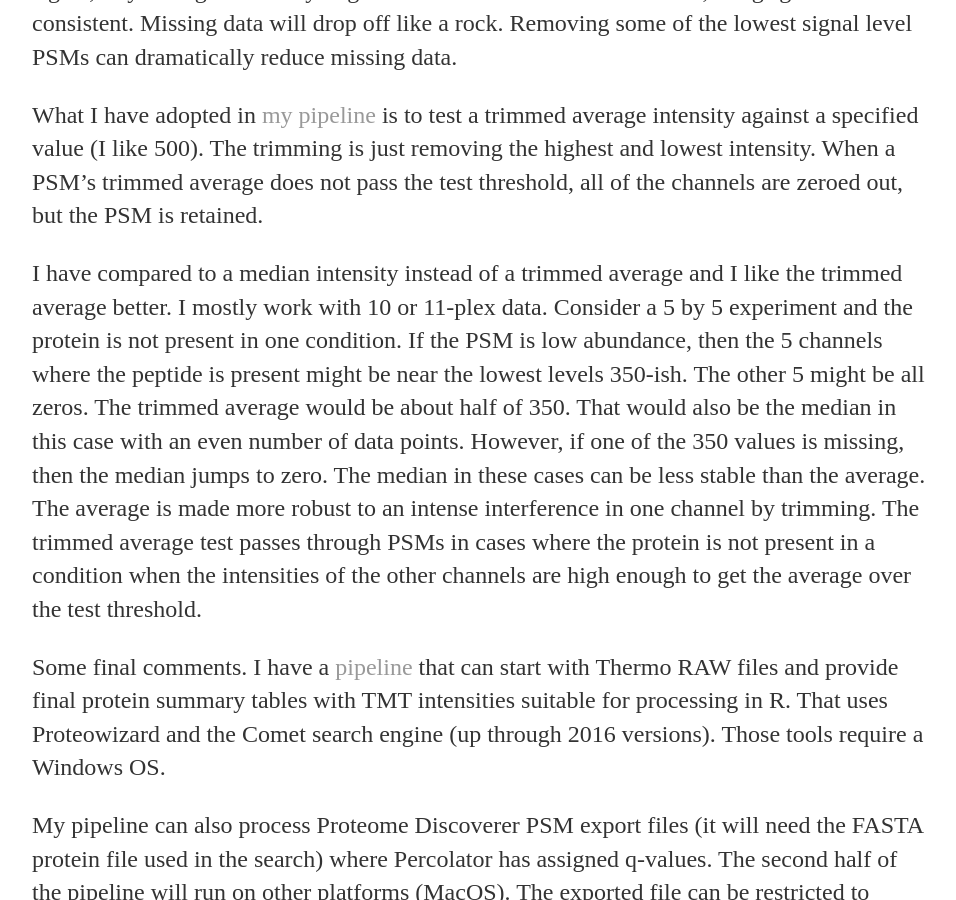
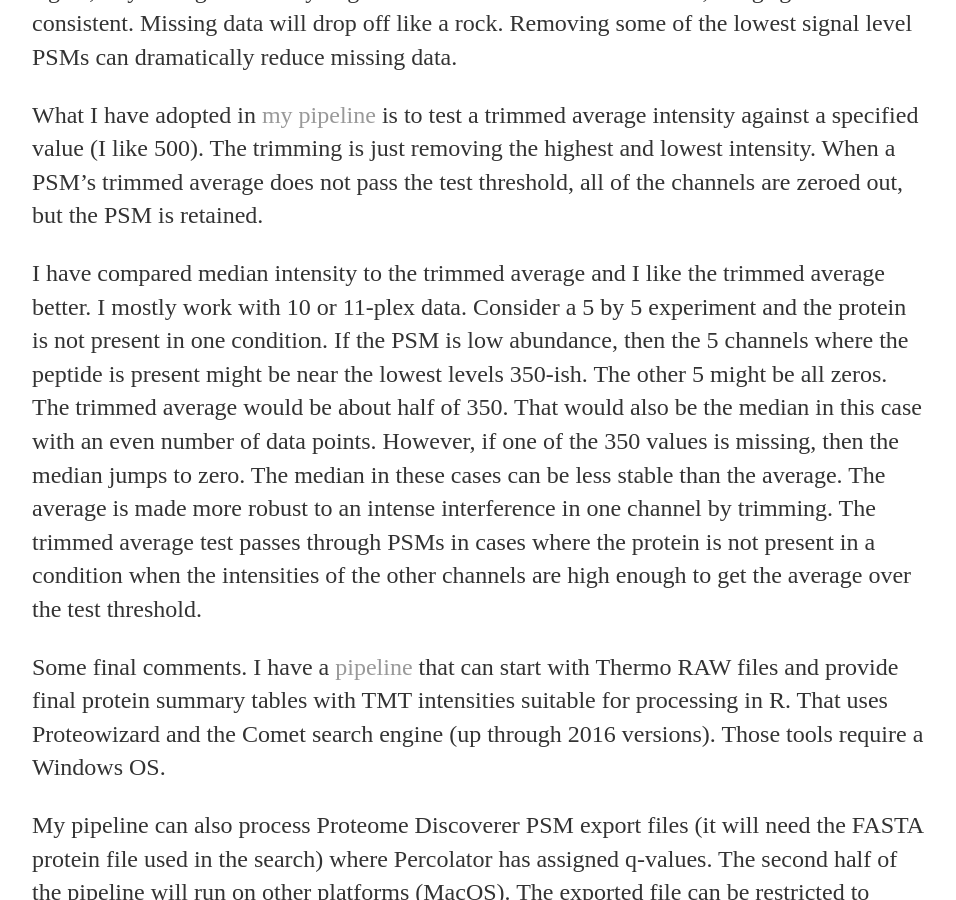
Before and after one commit to pwilmart/pwilmart.github.io, a Jekyll site: the page built from _posts/2018-12-12-TMT-zero-replacement.md, in a window 1280 px wide and 900 px high, scrolled down 1867 px. Shown: the whole window, without its empty margins (160-1116 px from the left). Built offline with Jekyll 4.4.1, drawn with Linux system fonts in a browser that asks for light colours; some of the changed text lies outside the part shown.

Commit message:
some edits

```diff
--- a/_posts/2018-12-12-TMT-zero-replacement.md
+++ b/_posts/2018-12-12-TMT-zero-replacement.md
@@ -10,7 +10,7 @@
 
 Some of you will have noticed that I have been talking about reporter ions from PSMs **and** from proteins. It is advantageous to aggregate (sum) reporter ions up to the level that is appropriate for the question being asked. If the experiment is testing for differential protein expression, then protein level aggregation is called for. If the experiment is something like a phosphopeptide enrichment experiment, then a more peptide-centric aggregation is needed. Should something be done about replacing zeros before aggregation or after aggregation?
 
-First, the what part. Zeros will cause problems in many mathematical steps later in the data analysis (log transformations and denominators in ratios) so we usually want to replace them with some non-zero value. There are many options here. Some methods try to determine a realistic value of what the data might have been. Other methods choose something that solves the math issues but is still recognizable as missing data. I prefer the later. In Fusion (not Fusion Lumos) SPS MS3 datasets, the smallest non-zero reporter ion peak heights (intensities) are about 300. I usually replace zeros with 150 (I have used values from 50 to 150). After all is said and done, I want to be able to see where there was missing data. I want a value different enough from the regular data to be easily distinguished.
+First, the what part. Zeros will cause problems in many mathematical steps later in the data analysis (log transformations and denominators in ratios) so we usually want to replace them with some non-zero value. There are many options here. Some methods try to determine a realistic value of what the data might have been. Other methods choose something that solves the math issues but is still recognizable as missing data. I prefer the later. In Fusion (not Fusion Lumos) SPS MS3 datasets, the smallest non-zero reporter ion peak heights (intensities) are about 300. I usually replace zeros with 150 (I have used values from 50 to 150). At the end of the day, I want to be able to know when there was missing data. I want a value different enough from the regular data to be easily distinguished.
 
 If we replace zeros at the PSM level and we are aggregating up to higher levels, then we can get multiples of the zero-replacement value (150, 300, 450, etc.) and that can make recognizing replaced zeros harder afterwards. I think it is safer to wait until after the aggregation to test for zeros and then do any replacements. I like to do the replacements before doing normalization steps. The single factor normalization adjustments tend to fuzz out the replacement values some and that effects the statistical testing a bit less. We do not want several replaced zeros for a condition to seem like a low variance data point and trigger a false positive DE call. However, if we can recognize the replaced zeros, this is less of an issue during validation.
 
@@ -18,7 +18,7 @@
 
 What I have adopted in [my pipeline](https://github.com/pwilmart/PAW_pipeline.git) is to test a trimmed average intensity against a specified value (I like 500). The trimming is just removing the highest and lowest intensity. When a PSM's trimmed average does not pass the test threshold, all of the channels are zeroed out, but the PSM is retained.
 
-I have compared to a median intensity instead of a trimmed average and I like the trimmed average better. I mostly work with 10 or 11-plex data. Consider a 5 by 5 experiment and the protein is not present in one condition. If the PSM is low abundance, then the 5 channels where the peptide is present might be near the lowest levels 350-ish. The other 5 might be all zeros. The trimmed average would be about half of 350. That would also be the median in this case with an even number of data points. However, if one of the 350 values is missing, then the median jumps to zero. The median in these cases can be less stable than the average. The average is made more robust to an intense interference in one channel by trimming. The trimmed average test passes through PSMs in cases where the protein is not present in a condition when the intensities of the other channels are high enough to get the average over the test threshold.
+I have compared median intensity to the trimmed average and I like the trimmed average better. I mostly work with 10 or 11-plex data. Consider a 5 by 5 experiment and the protein is not present in one condition. If the PSM is low abundance, then the 5 channels where the peptide is present might be near the lowest levels 350-ish. The other 5 might be all zeros. The trimmed average would be about half of 350. That would also be the median in this case with an even number of data points. However, if one of the 350 values is missing, then the median jumps to zero. The median in these cases can be less stable than the average. The average is made more robust to an intense interference in one channel by trimming. The trimmed average test passes through PSMs in cases where the protein is not present in a condition when the intensities of the other channels are high enough to get the average over the test threshold.
 
 Some final comments. I have a [pipeline](https://github.com/pwilmart/PAW_pipeline.git) that can start with Thermo RAW files and provide final protein summary tables with TMT intensities suitable for processing in R. That uses Proteowizard and the Comet search engine (up through 2016 versions). Those tools require a Windows OS.
 
```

Your assignment - Would you please copy the listing exactly, omitting every picture?

Answer to this task -
Before and after one commit to pwilmart/pwilmart.github.io, a Jekyll site: the page built from _posts/2018-12-12-TMT-zero-replacement.md, in a window 1280 px wide and 900 px high, scrolled down 1867 px. Shown: the whole window, without its empty margins (160-1116 px from the left). Built offline with Jekyll 4.4.1, drawn with Linux system fonts in a browser that asks for light colours; some of the changed text lies outside the part shown.

Commit message:
some edits

```diff
--- a/_posts/2018-12-12-TMT-zero-replacement.md
+++ b/_posts/2018-12-12-TMT-zero-replacement.md
@@ -10,7 +10,7 @@
 
 Some of you will have noticed that I have been talking about reporter ions from PSMs **and** from proteins. It is advantageous to aggregate (sum) reporter ions up to the level that is appropriate for the question being asked. If the experiment is testing for differential protein expression, then protein level aggregation is called for. If the experiment is something like a phosphopeptide enrichment experiment, then a more peptide-centric aggregation is needed. Should something be done about replacing zeros before aggregation or after aggregation?
 
-First, the what part. Zeros will cause problems in many mathematical steps later in the data analysis (log transformations and denominators in ratios) so we usually want to replace them with some non-zero value. There are many options here. Some methods try to determine a realistic value of what the data might have been. Other methods choose something that solves the math issues but is still recognizable as missing data. I prefer the later. In Fusion (not Fusion Lumos) SPS MS3 datasets, the smallest non-zero reporter ion peak heights (intensities) are about 300. I usually replace zeros with 150 (I have used values from 50 to 150). After all is said and done, I want to be able to see where there was missing data. I want a value different enough from the regular data to be easily distinguished.
+First, the what part. Zeros will cause problems in many mathematical steps later in the data analysis (log transformations and denominators in ratios) so we usually want to replace them with some non-zero value. There are many options here. Some methods try to determine a realistic value of what the data might have been. Other methods choose something that solves the math issues but is still recognizable as missing data. I prefer the later. In Fusion (not Fusion Lumos) SPS MS3 datasets, the smallest non-zero reporter ion peak heights (intensities) are about 300. I usually replace zeros with 150 (I have used values from 50 to 150). At the end of the day, I want to be able to know when there was missing data. I want a value different enough from the regular data to be easily distinguished.
 
 If we replace zeros at the PSM level and we are aggregating up to higher levels, then we can get multiples of the zero-replacement value (150, 300, 450, etc.) and that can make recognizing replaced zeros harder afterwards. I think it is safer to wait until after the aggregation to test for zeros and then do any replacements. I like to do the replacements before doing normalization steps. The single factor normalization adjustments tend to fuzz out the replacement values some and that effects the statistical testing a bit less. We do not want several replaced zeros for a condition to seem like a low variance data point and trigger a false positive DE call. However, if we can recognize the replaced zeros, this is less of an issue during validation.
 
@@ -18,7 +18,7 @@
 
 What I have adopted in [my pipeline](https://github.com/pwilmart/PAW_pipeline.git) is to test a trimmed average intensity against a specified value (I like 500). The trimming is just removing the highest and lowest intensity. When a PSM's trimmed average does not pass the test threshold, all of the channels are zeroed out, but the PSM is retained.
 
-I have compared to a median intensity instead of a trimmed average and I like the trimmed average better. I mostly work with 10 or 11-plex data. Consider a 5 by 5 experiment and the protein is not present in one condition. If the PSM is low abundance, then the 5 channels where the peptide is present might be near the lowest levels 350-ish. The other 5 might be all zeros. The trimmed average would be about half of 350. That would also be the median in this case with an even number of data points. However, if one of the 350 values is missing, then the median jumps to zero. The median in these cases can be less stable than the average. The average is made more robust to an intense interference in one channel by trimming. The trimmed average test passes through PSMs in cases where the protein is not present in a condition when the intensities of the other channels are high enough to get the average over the test threshold.
+I have compared median intensity to the trimmed average and I like the trimmed average better. I mostly work with 10 or 11-plex data. Consider a 5 by 5 experiment and the protein is not present in one condition. If the PSM is low abundance, then the 5 channels where the peptide is present might be near the lowest levels 350-ish. The other 5 might be all zeros. The trimmed average would be about half of 350. That would also be the median in this case with an even number of data points. However, if one of the 350 values is missing, then the median jumps to zero. The median in these cases can be less stable than the average. The average is made more robust to an intense interference in one channel by trimming. The trimmed average test passes through PSMs in cases where the protein is not present in a condition when the intensities of the other channels are high enough to get the average over the test threshold.
 
 Some final comments. I have a [pipeline](https://github.com/pwilmart/PAW_pipeline.git) that can start with Thermo RAW files and provide final protein summary tables with TMT intensities suitable for processing in R. That uses Proteowizard and the Comet search engine (up through 2016 versions). Those tools require a Windows OS.
 
```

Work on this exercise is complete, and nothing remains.